A native of San Francisco, Crouch penned his very first gospel song at the age of 14. By 18, he formed his first group, the Church of God in Christ Singers, that featured a then-unknown Billy Preston on keyboards. In 1965, he put together another group, Andraé Crouch & the Disciples, that landed a record deal with Christian label, Light Records. It was there that Crouch first began experimenting with more pop and R&B melodies in his gospel music.
By the early ’70s, Crouch’s music was being admired and covered by some of the biggest names in music, including Paul Simon and Elvis Presley. He also became a sought after studio musician for artist looking to incorporate some gospel flavor in their records, counting the likes of Quincy Jones, Michael Jackson, Diana Ross, and even Beatles drummer Ringo Starr as clients.
Crouch also featured a number of secular artists on his albums, such as Stevie Wonder, Chaka Khan, Shelia E., and El DeBarge among others. A seven-time Grammy Award winner, Crouch also took home and Oscar for his working as an arranger on the 1985 class, The Color Purple.

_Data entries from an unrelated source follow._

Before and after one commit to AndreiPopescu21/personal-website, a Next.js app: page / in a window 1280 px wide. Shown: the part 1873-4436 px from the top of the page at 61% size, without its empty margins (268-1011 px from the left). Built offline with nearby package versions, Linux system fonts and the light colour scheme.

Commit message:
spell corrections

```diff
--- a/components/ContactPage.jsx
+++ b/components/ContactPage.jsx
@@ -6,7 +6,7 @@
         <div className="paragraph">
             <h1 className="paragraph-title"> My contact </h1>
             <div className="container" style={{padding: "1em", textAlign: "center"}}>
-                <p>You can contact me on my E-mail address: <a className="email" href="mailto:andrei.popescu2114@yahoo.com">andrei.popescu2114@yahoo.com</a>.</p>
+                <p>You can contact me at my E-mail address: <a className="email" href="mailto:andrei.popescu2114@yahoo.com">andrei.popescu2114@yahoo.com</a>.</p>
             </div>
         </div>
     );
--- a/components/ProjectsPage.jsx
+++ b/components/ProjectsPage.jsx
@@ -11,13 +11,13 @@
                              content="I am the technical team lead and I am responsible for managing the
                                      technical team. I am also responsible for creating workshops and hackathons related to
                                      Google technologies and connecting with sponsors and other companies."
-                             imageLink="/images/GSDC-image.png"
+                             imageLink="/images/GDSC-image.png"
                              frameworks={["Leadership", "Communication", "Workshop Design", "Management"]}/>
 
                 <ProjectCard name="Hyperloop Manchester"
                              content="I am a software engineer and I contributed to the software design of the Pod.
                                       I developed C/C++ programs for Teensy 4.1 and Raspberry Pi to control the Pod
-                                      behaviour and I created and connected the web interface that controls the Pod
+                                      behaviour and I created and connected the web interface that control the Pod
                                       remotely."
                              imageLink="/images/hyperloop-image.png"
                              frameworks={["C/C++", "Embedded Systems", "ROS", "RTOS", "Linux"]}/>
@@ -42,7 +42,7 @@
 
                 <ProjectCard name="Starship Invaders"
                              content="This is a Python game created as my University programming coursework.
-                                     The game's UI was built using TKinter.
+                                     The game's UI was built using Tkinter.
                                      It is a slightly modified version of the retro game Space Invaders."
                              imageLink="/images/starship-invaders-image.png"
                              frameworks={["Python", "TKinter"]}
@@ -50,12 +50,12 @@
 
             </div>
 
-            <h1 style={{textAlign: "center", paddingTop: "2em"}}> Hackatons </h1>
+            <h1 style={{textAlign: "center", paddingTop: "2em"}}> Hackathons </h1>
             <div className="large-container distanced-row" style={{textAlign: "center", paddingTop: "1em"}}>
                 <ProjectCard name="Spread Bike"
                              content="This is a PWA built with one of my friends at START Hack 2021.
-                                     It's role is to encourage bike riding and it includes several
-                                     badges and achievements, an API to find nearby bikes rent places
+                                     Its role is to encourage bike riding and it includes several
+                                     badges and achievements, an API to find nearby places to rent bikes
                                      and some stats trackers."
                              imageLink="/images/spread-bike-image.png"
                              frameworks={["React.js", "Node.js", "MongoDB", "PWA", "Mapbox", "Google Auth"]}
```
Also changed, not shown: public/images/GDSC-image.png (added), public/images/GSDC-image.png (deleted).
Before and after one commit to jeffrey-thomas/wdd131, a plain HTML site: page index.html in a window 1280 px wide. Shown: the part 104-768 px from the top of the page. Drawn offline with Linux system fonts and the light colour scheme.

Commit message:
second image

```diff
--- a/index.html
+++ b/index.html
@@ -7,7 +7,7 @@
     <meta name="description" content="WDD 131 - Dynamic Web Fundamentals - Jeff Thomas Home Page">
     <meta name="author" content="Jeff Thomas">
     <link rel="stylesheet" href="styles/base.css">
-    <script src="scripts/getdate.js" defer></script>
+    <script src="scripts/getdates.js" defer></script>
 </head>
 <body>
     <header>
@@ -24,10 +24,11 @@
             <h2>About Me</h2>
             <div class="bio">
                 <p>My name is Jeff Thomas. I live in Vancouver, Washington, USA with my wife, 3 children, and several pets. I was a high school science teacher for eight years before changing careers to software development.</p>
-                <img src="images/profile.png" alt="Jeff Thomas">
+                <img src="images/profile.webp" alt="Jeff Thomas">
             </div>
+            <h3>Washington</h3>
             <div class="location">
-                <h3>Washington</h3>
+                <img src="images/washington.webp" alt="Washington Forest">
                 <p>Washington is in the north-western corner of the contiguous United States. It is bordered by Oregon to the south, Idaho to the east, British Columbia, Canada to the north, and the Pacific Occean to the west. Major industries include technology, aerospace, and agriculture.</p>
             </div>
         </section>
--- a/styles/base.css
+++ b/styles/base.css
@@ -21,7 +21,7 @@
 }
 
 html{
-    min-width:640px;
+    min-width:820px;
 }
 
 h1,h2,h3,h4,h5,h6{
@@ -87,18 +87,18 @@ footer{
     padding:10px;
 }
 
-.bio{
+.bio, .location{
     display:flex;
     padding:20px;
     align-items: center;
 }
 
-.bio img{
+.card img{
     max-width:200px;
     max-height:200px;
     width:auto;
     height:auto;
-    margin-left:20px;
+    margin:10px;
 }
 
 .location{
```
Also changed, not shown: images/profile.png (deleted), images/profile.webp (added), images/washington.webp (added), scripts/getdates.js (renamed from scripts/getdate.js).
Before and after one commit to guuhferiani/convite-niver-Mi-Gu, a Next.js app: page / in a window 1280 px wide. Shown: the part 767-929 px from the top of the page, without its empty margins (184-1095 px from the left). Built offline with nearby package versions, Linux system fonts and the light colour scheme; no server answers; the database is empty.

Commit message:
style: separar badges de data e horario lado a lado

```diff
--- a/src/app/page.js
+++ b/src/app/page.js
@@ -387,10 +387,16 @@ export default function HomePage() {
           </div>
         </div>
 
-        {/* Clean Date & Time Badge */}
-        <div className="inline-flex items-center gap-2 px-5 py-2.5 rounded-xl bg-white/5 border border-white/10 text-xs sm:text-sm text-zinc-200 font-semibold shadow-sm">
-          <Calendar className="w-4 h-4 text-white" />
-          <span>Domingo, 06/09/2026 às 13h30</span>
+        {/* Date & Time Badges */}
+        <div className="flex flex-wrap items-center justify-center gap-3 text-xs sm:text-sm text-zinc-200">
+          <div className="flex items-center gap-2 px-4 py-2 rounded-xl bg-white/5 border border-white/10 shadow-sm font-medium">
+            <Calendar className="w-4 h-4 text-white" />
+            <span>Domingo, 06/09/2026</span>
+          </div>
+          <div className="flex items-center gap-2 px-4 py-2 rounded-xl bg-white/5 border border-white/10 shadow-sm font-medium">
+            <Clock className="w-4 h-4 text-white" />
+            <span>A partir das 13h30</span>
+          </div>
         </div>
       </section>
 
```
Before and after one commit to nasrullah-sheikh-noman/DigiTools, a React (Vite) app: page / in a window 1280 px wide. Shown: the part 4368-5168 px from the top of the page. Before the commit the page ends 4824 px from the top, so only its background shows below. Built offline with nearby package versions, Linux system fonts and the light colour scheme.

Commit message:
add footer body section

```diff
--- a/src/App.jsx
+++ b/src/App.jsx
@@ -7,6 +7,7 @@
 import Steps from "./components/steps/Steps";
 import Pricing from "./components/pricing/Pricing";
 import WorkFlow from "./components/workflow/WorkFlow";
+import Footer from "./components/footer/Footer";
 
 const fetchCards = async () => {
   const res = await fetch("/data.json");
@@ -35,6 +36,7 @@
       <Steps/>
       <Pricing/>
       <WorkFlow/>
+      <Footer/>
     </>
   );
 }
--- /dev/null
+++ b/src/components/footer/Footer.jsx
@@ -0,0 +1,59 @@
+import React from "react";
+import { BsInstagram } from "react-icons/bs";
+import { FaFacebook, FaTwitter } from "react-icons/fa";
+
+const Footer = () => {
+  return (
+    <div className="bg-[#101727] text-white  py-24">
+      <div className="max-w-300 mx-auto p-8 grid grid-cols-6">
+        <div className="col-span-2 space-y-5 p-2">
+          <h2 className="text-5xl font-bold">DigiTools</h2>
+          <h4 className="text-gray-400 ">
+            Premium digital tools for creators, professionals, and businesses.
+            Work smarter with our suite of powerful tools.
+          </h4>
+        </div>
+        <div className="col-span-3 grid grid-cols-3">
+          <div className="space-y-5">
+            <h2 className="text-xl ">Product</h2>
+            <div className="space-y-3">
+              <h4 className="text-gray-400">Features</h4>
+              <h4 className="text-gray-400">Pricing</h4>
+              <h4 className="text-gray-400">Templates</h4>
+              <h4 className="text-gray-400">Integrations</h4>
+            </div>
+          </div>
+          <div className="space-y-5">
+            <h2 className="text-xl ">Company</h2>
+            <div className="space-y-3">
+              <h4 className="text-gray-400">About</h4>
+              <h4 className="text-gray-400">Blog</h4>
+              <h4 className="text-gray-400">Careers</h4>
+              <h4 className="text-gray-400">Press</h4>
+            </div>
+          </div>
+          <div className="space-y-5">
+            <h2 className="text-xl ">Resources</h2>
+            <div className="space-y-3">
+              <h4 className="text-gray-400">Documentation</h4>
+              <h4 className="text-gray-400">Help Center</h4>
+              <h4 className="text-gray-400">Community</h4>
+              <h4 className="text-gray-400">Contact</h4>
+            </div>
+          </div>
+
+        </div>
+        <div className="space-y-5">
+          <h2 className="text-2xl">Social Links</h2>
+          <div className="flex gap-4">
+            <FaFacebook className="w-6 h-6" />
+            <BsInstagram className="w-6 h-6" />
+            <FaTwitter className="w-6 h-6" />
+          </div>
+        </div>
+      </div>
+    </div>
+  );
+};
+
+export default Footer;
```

Earning the nickname “the father of modern gospel music,” Crouch was held in high regard for not only his ability to bridge the sounds of gospel and secular music, but also for his willingness to work with and nurture up-and-coming gospel artists.
Both Crouch and his twin sister, Sandra, served as pastors at the New Christ Memorial Church in San Fernando, California, after the death of their parents, who founded the church.
A survivor of multiple bouts with cancer, Crouch also had diabetes and suffered from dyslexia. This past December he was hospitalized with a bout of pneumonia and congestive heart failure, which caused him to cancel his Let the Church Say Amen Celebration tour, that was to begin on Dec. 6 in Philadelphia. When he was readmitted to the hospital on Saturday, his sister released a statement saying he was dealing with “serious health complications.”
Following Crouch’s death she released the following statement.
“Today my twin brother, womb-mate and best friend went home to be with the Lord. Please keep me, my family and our church family in your prayers. I tried to keep him here but God loved him best.”